#### PROBLEM STATEMENT
Everything from the first line of the records below through the line containing "revise code review comments" is to be retyped exactly; leave out the rest.

╔══

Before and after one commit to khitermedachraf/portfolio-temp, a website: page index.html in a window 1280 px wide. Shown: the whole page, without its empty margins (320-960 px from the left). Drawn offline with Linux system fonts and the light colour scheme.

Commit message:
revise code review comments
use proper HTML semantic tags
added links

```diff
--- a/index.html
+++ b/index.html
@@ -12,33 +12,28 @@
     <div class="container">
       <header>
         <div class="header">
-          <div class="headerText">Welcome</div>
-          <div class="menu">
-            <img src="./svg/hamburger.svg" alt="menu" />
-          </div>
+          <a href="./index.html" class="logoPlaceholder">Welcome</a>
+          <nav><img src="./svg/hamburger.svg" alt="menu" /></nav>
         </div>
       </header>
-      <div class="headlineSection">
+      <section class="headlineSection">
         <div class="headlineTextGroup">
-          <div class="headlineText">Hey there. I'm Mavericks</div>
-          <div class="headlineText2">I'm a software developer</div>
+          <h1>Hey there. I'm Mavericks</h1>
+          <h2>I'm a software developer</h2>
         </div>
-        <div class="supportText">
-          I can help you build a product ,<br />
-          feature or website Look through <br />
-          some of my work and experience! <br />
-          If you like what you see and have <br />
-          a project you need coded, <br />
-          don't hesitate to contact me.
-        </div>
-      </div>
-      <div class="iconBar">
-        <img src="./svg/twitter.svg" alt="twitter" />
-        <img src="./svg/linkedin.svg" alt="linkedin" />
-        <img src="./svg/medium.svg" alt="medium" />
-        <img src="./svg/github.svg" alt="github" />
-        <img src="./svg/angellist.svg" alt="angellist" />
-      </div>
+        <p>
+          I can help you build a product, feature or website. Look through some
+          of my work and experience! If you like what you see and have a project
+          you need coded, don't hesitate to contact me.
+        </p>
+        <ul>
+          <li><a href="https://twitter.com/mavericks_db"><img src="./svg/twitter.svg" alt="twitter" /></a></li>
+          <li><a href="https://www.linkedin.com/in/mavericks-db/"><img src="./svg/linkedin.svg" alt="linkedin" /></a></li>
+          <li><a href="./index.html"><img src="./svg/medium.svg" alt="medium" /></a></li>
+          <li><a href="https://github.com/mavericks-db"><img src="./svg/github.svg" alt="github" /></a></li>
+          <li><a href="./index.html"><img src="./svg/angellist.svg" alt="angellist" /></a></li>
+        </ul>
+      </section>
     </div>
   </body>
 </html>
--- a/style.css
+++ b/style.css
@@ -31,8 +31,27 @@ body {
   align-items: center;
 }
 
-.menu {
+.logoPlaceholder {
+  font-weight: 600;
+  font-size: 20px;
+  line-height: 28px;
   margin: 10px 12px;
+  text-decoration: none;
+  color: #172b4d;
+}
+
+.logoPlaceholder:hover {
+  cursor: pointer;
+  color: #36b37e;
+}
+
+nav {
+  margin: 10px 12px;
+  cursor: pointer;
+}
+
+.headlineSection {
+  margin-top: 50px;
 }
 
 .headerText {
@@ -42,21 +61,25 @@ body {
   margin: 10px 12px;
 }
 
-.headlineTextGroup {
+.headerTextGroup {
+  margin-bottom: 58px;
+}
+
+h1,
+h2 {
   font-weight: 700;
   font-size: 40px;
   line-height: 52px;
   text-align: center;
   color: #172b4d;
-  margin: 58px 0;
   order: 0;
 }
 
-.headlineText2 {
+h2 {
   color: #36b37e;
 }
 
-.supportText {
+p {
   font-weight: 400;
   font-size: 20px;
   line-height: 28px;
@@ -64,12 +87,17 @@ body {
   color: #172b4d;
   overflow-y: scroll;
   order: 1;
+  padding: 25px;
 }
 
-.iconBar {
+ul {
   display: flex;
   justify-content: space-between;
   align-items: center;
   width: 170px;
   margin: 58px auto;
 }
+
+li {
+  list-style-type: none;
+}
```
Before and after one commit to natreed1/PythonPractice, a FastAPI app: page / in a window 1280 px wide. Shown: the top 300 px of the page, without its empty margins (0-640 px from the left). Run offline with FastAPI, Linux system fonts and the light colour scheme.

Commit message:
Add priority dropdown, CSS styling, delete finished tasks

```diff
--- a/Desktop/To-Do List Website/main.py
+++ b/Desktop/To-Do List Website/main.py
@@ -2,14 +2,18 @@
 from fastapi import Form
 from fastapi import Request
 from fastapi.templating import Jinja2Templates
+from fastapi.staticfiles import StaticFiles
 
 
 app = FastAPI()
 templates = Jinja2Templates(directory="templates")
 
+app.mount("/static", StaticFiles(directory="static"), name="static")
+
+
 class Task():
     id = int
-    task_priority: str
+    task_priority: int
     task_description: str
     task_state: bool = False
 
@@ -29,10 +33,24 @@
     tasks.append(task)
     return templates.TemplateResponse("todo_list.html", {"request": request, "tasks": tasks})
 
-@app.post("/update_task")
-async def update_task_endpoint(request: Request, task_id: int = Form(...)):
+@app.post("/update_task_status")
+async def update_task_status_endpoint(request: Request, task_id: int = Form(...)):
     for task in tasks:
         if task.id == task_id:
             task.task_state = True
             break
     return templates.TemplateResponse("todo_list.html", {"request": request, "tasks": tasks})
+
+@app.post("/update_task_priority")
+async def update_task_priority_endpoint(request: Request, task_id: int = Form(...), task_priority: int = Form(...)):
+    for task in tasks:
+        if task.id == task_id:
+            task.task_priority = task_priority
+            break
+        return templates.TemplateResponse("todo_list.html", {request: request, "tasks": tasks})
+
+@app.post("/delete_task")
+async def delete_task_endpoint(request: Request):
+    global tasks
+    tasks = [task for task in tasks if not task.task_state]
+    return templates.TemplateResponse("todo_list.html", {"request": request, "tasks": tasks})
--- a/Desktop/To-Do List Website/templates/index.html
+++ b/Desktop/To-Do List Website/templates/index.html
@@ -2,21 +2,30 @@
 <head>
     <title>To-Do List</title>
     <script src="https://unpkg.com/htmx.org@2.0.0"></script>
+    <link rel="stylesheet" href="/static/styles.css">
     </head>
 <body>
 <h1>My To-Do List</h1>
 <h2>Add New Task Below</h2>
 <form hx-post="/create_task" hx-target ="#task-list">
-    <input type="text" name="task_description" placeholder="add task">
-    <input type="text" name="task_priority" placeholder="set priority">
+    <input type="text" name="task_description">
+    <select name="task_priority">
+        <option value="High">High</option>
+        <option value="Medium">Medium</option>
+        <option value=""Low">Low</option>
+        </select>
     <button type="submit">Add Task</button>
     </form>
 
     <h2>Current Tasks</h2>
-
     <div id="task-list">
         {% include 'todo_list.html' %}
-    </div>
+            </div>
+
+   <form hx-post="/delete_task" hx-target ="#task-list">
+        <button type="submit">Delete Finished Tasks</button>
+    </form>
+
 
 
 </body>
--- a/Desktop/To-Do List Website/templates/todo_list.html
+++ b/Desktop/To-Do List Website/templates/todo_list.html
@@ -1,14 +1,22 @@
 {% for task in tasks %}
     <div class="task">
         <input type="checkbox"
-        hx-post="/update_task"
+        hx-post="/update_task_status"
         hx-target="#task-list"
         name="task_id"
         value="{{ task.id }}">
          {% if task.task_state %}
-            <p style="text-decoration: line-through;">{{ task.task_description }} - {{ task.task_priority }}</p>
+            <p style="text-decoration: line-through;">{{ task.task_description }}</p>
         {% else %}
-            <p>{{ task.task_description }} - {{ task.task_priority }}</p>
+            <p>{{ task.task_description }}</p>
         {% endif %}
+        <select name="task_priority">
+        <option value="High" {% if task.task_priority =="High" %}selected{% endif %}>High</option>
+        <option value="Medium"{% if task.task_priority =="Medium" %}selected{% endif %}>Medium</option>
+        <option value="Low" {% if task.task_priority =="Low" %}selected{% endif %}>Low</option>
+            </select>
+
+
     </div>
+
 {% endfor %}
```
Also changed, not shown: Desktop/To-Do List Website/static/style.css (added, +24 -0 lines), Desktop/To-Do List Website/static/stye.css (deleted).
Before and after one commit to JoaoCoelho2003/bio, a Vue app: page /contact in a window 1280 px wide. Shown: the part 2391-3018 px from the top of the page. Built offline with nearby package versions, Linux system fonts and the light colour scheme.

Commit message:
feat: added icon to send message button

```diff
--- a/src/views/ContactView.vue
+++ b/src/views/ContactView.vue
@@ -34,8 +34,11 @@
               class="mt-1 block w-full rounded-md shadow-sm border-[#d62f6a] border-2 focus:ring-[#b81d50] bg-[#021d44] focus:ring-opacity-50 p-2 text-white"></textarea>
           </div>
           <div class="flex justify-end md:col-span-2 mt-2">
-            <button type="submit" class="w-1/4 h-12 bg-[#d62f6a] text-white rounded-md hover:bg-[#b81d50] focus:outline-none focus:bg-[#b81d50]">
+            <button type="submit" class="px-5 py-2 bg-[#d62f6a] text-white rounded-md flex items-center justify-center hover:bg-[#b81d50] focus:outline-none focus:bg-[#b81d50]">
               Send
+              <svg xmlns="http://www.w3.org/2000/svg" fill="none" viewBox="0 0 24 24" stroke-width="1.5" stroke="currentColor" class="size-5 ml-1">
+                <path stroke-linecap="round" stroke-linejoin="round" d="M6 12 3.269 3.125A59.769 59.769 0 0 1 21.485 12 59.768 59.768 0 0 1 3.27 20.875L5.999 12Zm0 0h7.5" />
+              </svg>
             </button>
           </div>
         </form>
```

╚══

#### RESPONSE TO THIS TASK
Before and after one commit to khitermedachraf/portfolio-temp, a website: page index.html in a window 1280 px wide. Shown: the whole page, without its empty margins (320-960 px from the left). Drawn offline with Linux system fonts and the light colour scheme.

Commit message:
revise code review comments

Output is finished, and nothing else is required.